Please take time to read Romans 12 for insights on ministering to each other and to your pastor as well. “Do not think of yourself more highly than you ought, but rather think of yourself with sober judgment, in accordance with the measure of faith God has given you” ( vs.3). “So in Christ we who are many form one body, and each member belongs to all the others” (vs. 5). When it comes to your gifts, “if it is serving, then serve; if it is teaching, then teach; if it is encouraging, then encourage; if it is contributing to the needs of others, do it generously; if it is leadership, let him govern diligently; if it is showing mercy let him do it cheerfully” (vss. 7-8). “Be devoted to one another in brotherly love. Honor one another above yourselves” (vs. 10 NIV). Your pastor needs you, “The elders who direct the affairs of the church well are worthy of double honor, especially those whose work is preaching and teaching” (1st Timothy 5:17 NIV).
Pastors and members, pastoring the pastor is a two- way street. The pastor has to have a spirit that will receive ministering from a parishioner. Pastors have to be humble enough to permit that relationship and trust from a member or members; to pastor the pastor does not have to be an ongoing relationship like the pastor has with the membership. Members you receive and receive but what do you give back? Do you ask your pastor, what can I do to help you in ministry and in your personal life? Why not ask the pastor if you can pray with him/her for the ministry and their family? Then pray with them out of love for God and them.
Members here are seven steps you may consider as you minister to your pastor. 1. Intercede in private prayer. 2. Make genuine contact with your pastor not to ask for anything but to offer yourself as a servant to him/her. 3. Ask your pastor what you can pray for with him/her? 4. Learn the power of confidentiality, what you share is between you, them, and God. 5. Seek direction from God on how to minister to your pastor. 6. Periodically call to check in and encourage your pastor. 7. Remember to personally pray with your pastor from time to time. One final word, sometimes just call your pastor and let him/her know that a certain part of the sermon was just what you needed to help you get through the week and then quote that part to him/her.
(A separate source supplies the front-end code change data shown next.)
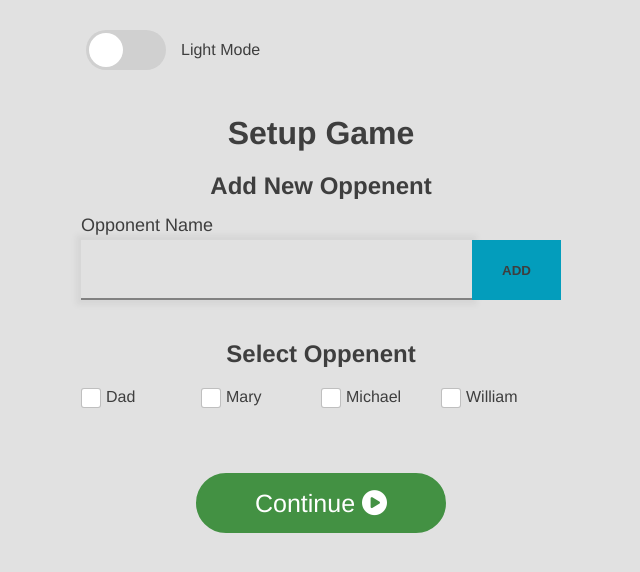
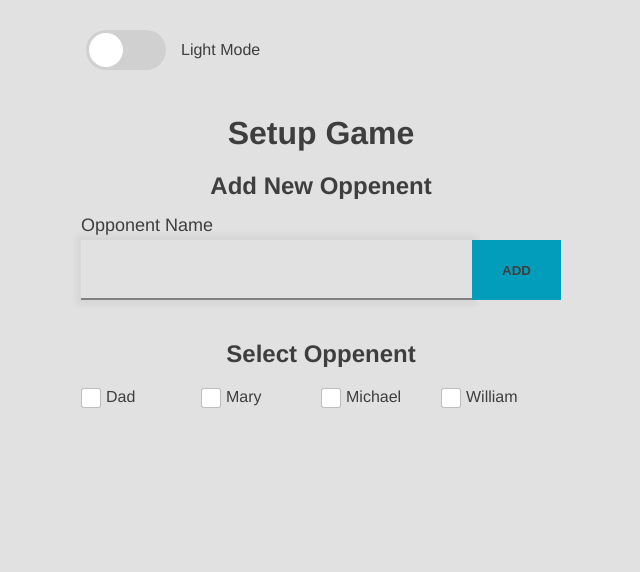
Before and after one commit to ClaytonDewey/tca-cribbage, a React (Create React App) app: page / in a window 1280 px wide. Both pictures are taken after a click on the button "New Game". Shown: the top 572 px of the page, without its empty margins (319-959 px from the left). Built offline with nearby package versions, Linux system fonts and the light colour scheme.

Commit message:
Updated button display options...

```diff
--- a/src/Components/SetupGame/SetupGame.tsx
+++ b/src/Components/SetupGame/SetupGame.tsx
@@ -12,7 +12,7 @@ export const SetupGame: React.FC<SetupGameProps> = ({ getUniquePlayers }) => {
     const [newOpponent, setNewOpponent] = useState("");
     const [message, setMessage] = useState({ type: "", msg: "" });
     const [players, setPlayers] = useState(0);
-    const [click, setClick] = useState(false);
+    const [clicked, setClicked] = useState(true);
 
     const hideMsg = () => {
         setTimeout(() => {
@@ -47,6 +47,7 @@ export const SetupGame: React.FC<SetupGameProps> = ({ getUniquePlayers }) => {
                 ].sort((a, b) => a.name.localeCompare(b.name))
             )
             setNewOpponent("");
+            setClicked(false)
         }
     }
 
@@ -55,7 +56,8 @@ export const SetupGame: React.FC<SetupGameProps> = ({ getUniquePlayers }) => {
             setOpponents(opponents.map(x => ({
                 ...x
                 , checked: x.name === key.name ? !x.checked : x.checked
-            })))
+            })));
+            setClicked(false)
             setMessage({ type: "", msg: "" });
         } else if (opponents.filter(x => x.checked).length > 2) {
             setMessage({ type: "alert alert-danger", msg: "You can't have more than 3 opponents." });
@@ -64,7 +66,8 @@ export const SetupGame: React.FC<SetupGameProps> = ({ getUniquePlayers }) => {
             setOpponents(opponents.map(x => ({
                 ...x
                 , checked: x.name === key.name ? !x.checked : x.checked
-            })))
+            })));
+            setClicked(false)
         }
     }
 
@@ -76,7 +79,7 @@ export const SetupGame: React.FC<SetupGameProps> = ({ getUniquePlayers }) => {
         } else {
             setPlayers(4)
         }
-        setClick(true);
+        setClicked(true);
     }
 
     const startGame = () => {
@@ -193,7 +196,7 @@ export const SetupGame: React.FC<SetupGameProps> = ({ getUniquePlayers }) => {
                 </>
             }
 
-            { click === false &&
+            { clicked === false &&
                 <button className="btn btn-success mt-4" onClick={selectGameSettings}>
                     Continue <i className="fa-solid fa-circle-play"></i>
                 </button>
```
Oh yes, a card expressing thanks to both the pastor and spouse is so very important in ministering to your God- given leaders. May God’s Power, Presence, Protection, Provision and Peace be Yours!